S asked us to.

sk ­ Do you do this often?

No. This was unusual for him to be that mad at us.

sk ­ This was different.

Yes, Not his usual self, usually he's just grumpy.

sk - Have you ever told S about issue with G.

She said he gets grumpy. She told us he had complained about the noise at night, he would complain that the wheels on the linen cart was (sic) squeaking too loud. She told us we needed to be more quiet at night.

sk- Did you feel you had done anything wrong.

I suppose you can answer this question. I've asked many people what do you do if your (sic) taking care of someone and some one puts on a call light. Do you stop what you're doing and answer there's (sic)?

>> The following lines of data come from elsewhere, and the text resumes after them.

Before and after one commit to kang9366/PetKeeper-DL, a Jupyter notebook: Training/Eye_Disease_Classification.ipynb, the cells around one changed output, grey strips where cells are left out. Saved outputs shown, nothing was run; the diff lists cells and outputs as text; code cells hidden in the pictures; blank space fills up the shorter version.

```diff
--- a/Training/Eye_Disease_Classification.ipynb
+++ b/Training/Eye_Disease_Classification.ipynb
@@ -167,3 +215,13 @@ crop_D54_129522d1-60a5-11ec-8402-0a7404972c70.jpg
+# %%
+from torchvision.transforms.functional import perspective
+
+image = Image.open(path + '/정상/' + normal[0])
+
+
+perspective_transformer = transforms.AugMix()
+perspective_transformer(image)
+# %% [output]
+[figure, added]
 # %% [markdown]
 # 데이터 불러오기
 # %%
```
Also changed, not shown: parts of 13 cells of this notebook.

sk - Obviously you need to complete the care or task that you are doing. If there are two staff and it is safe, one should go and at least acknowledge that they will be next. Otherwise if it is not safe, you should both go and answer the light when you are finished with the resident. . . .

sk - Have you show (sic) K how to use his call light.

- We've shown him how to use it. G apparently puts his on for K because he figures K can't.

sk - But if K is calling for help, it wakes him up and no one is coming, don't you think he was trying to get help for his roommate?

Maybe. I haven't talked to him at all since this happened. I go in and do my business and leave. I don't say a word. I've never seen him this mad.

sk - And can you tell me why it was different this time?

No.

sk - What do you remember about the conversation in the room.

I don't remember much, G was swearing at R, saying it took so long. I pulled the curtain and took care of K. I know she was trying to explain that we were doing cares. But he wouldn't listen.

sk - Is there anything else you remember or want to tell me.

No.

. . .

Kotowski suspended the Grievant with pay at the close of this interview, pending further investigation. Kotowski's typed notes of the interview with RS state:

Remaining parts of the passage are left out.